The first season at Berkeley Repertory Theatre under incoming artistic director Johanna Pfaelzer is beginning to take shape as four shows were announced Wednesday.
The shows now on the docket for the 2019 - 2020 season (much of which still remains TBA) are:
The Great Wave by Francis Turnly - a geopolitical thriller set in Japan that will be making its American premiere at Berkeley Rep this fall following its run at the National Theatre in London last year.
School Girls; Or, The African Mean Girls Play by Jocelyn Bioh - the 2018 winner of the Lucille Lortel Award for Outstanding Play, following an off-Broadway run, that tells the story of Paulina, the reigning queen bee at Ghana’s most exclusive boarding school and a hopeful for the Miss Universe pageant.
Culture Clash (Still) in America by Culture Clash - the latest piece by Bay Area-born, LA-based theater company Culture Clash that attempts to skewer the news and the American experience through the lens of Latin culture.
Swept Away, a new musical by John Logan and the Avett Brothers - this world premiere set for summer 2020 tells the story of two young men stranded in Massachusetts in 1888 after their whaling ship sinks.
“I am thrilled to bring this eclectic group of artists to the Bay Area for my first season at Berkeley Rep," Pfaelzer says in a statement.
It should be noted that Pfaelzer won't be doing the traditional duty of directing one or more shows every season as regional theater artistic directors — and her predecessor Tony Taccone — typically do. As she told the Chronicle upon her hiring announcement last September, she's not a director and "I won’t somehow one day become one.

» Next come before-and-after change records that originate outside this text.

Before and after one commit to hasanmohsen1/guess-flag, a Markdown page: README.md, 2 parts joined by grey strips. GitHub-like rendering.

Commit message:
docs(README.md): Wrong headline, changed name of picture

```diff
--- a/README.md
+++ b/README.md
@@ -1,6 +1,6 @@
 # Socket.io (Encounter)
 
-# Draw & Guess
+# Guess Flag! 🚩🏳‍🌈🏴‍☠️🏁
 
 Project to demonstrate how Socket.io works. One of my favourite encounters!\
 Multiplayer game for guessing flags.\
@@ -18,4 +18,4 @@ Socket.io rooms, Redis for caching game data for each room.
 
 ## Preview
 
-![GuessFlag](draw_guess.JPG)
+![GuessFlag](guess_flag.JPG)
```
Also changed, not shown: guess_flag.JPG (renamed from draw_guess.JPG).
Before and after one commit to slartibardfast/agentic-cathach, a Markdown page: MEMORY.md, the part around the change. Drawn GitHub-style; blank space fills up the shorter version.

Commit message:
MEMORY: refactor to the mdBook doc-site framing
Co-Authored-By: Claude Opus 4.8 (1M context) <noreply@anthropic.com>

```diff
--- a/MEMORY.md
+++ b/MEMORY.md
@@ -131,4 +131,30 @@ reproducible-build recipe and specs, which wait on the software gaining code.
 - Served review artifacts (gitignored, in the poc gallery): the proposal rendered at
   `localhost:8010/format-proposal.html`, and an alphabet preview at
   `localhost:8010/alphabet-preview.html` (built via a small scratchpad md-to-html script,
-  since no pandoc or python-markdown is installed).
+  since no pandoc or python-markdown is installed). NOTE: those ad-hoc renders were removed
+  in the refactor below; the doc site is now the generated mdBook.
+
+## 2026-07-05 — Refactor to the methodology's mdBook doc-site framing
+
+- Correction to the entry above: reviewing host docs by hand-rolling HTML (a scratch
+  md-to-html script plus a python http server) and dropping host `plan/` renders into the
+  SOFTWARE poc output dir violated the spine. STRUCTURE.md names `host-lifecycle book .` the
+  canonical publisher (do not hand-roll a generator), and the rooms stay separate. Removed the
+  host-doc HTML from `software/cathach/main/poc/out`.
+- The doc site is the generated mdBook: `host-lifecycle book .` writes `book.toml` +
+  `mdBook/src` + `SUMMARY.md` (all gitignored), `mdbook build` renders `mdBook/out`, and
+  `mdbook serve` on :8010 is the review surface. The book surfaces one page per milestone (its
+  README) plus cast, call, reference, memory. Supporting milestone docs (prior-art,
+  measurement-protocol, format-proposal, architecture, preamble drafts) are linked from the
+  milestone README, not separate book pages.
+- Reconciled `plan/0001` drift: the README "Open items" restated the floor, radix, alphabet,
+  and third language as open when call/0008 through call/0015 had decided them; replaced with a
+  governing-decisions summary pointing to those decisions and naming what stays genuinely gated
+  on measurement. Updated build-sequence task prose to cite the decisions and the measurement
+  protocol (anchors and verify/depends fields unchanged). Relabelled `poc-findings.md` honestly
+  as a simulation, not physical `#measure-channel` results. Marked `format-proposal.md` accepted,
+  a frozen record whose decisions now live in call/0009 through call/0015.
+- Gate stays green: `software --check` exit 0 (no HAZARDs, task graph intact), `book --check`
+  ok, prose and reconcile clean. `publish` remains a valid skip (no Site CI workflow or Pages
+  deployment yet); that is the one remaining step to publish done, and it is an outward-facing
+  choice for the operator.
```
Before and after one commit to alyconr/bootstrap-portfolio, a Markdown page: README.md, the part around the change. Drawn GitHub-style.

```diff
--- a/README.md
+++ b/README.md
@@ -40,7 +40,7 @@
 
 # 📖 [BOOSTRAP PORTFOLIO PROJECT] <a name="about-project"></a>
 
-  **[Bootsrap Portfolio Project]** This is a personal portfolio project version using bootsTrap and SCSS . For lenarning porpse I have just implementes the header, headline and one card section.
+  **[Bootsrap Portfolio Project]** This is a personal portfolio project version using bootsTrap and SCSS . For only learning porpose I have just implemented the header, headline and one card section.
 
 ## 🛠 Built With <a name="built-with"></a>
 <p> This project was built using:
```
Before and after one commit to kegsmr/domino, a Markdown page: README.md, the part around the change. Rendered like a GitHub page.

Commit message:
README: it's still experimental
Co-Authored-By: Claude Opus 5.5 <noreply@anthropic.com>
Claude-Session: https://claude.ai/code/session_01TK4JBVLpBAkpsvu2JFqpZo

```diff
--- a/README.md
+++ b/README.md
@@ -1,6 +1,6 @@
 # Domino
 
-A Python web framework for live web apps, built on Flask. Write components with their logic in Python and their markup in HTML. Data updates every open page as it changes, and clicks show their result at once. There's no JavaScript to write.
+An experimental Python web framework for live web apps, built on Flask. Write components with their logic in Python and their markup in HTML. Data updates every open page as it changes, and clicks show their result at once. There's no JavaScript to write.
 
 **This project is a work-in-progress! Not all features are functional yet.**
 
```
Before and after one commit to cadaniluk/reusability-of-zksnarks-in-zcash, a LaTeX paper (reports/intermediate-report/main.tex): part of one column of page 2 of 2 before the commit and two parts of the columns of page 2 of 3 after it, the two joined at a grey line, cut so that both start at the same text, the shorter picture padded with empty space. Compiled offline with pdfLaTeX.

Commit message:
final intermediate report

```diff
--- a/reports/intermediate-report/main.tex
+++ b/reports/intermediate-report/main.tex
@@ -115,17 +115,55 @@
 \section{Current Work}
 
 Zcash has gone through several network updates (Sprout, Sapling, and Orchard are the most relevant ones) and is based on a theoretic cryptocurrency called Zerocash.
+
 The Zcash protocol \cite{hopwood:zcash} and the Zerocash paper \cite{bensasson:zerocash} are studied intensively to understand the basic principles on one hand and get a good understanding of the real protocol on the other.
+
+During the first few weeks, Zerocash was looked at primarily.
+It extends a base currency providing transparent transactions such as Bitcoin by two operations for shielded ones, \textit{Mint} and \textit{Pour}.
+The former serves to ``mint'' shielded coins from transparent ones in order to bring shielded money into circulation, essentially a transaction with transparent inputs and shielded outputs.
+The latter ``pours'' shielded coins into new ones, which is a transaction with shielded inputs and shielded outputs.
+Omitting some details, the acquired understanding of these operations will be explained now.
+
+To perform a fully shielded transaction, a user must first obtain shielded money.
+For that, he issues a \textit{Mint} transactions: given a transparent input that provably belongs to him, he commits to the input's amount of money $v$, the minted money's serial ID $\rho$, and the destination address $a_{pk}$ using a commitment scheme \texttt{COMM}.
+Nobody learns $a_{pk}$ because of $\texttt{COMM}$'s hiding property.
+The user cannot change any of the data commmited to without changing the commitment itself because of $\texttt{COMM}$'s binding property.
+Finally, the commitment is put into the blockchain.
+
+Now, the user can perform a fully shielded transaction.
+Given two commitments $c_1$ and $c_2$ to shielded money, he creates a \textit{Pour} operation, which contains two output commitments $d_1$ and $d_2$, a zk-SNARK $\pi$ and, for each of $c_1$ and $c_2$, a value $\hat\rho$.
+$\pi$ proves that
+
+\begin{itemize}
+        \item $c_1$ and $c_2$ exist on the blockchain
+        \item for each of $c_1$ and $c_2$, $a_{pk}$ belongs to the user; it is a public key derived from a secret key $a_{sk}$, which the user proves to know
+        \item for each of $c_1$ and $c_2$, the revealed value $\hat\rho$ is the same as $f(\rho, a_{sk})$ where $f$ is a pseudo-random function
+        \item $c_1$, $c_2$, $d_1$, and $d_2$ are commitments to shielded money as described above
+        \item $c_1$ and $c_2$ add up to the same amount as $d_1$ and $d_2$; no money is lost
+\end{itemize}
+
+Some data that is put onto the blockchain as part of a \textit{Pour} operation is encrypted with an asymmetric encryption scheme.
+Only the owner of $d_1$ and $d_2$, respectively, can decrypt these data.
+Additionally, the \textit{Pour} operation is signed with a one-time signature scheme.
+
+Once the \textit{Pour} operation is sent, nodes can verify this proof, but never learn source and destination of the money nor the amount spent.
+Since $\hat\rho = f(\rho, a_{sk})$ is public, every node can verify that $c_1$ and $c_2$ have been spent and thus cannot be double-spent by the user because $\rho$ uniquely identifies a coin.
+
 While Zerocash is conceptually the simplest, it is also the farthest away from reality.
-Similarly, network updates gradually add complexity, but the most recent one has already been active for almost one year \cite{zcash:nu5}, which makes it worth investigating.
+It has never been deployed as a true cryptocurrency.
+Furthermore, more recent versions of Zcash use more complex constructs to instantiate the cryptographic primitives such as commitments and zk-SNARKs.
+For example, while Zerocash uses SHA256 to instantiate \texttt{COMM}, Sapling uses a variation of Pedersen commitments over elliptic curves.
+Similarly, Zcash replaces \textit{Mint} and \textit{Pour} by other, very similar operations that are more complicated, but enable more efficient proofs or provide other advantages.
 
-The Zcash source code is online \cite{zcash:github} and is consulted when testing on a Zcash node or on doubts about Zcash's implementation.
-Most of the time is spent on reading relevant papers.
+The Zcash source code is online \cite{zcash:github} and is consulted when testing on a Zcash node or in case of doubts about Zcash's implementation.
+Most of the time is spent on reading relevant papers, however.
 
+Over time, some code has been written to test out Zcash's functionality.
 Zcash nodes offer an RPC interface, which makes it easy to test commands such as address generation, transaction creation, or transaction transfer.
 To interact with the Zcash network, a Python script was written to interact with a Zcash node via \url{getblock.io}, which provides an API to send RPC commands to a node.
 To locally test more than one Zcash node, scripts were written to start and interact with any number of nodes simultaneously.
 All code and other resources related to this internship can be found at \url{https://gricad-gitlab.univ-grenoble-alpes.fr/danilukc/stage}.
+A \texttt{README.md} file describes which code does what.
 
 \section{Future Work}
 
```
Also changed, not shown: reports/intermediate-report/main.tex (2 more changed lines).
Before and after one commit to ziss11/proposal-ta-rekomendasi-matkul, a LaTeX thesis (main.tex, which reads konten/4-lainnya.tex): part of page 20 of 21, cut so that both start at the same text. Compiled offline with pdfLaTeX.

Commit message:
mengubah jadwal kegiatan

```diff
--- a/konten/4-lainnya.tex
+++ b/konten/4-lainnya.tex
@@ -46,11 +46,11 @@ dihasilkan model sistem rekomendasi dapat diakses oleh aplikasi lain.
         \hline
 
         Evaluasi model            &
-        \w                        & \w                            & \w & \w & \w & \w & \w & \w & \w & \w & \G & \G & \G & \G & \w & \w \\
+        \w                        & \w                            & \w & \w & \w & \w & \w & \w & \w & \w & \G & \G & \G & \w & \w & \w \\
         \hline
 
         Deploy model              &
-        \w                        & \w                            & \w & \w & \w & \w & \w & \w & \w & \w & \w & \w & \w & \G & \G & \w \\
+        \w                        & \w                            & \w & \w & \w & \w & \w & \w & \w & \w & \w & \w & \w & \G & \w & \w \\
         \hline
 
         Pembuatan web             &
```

It’s not like a secret aspiration."
So Pfaelzer (pronounced like "Feltzer") will be playing the role of producer, editor, and curator at Berkeley Rep, without the ego associated with ferrying one's own work to the stage.
Prior to taking this job at Berkeley Rep, as the Chronicle previously reported, Pfaelzer had a hand in developing Hamilton, the Green Day musical American Idiot (which premiered at Berkeley Rep in 2009), and Taylor Mac’s A 24-Decade History of Popular Music, which wowed Bay Area audiences (and me) at The Curran in 2017. The latter was developed partly at New York Stage and Film, where Pfaelzer helped to develop one last summer season of works in progress this year.
Stay tuned for more details as the next season at the theater is fully fleshed out.
Photo of the Avett Brothers at Outside Lands in 2009 by Moses Namkung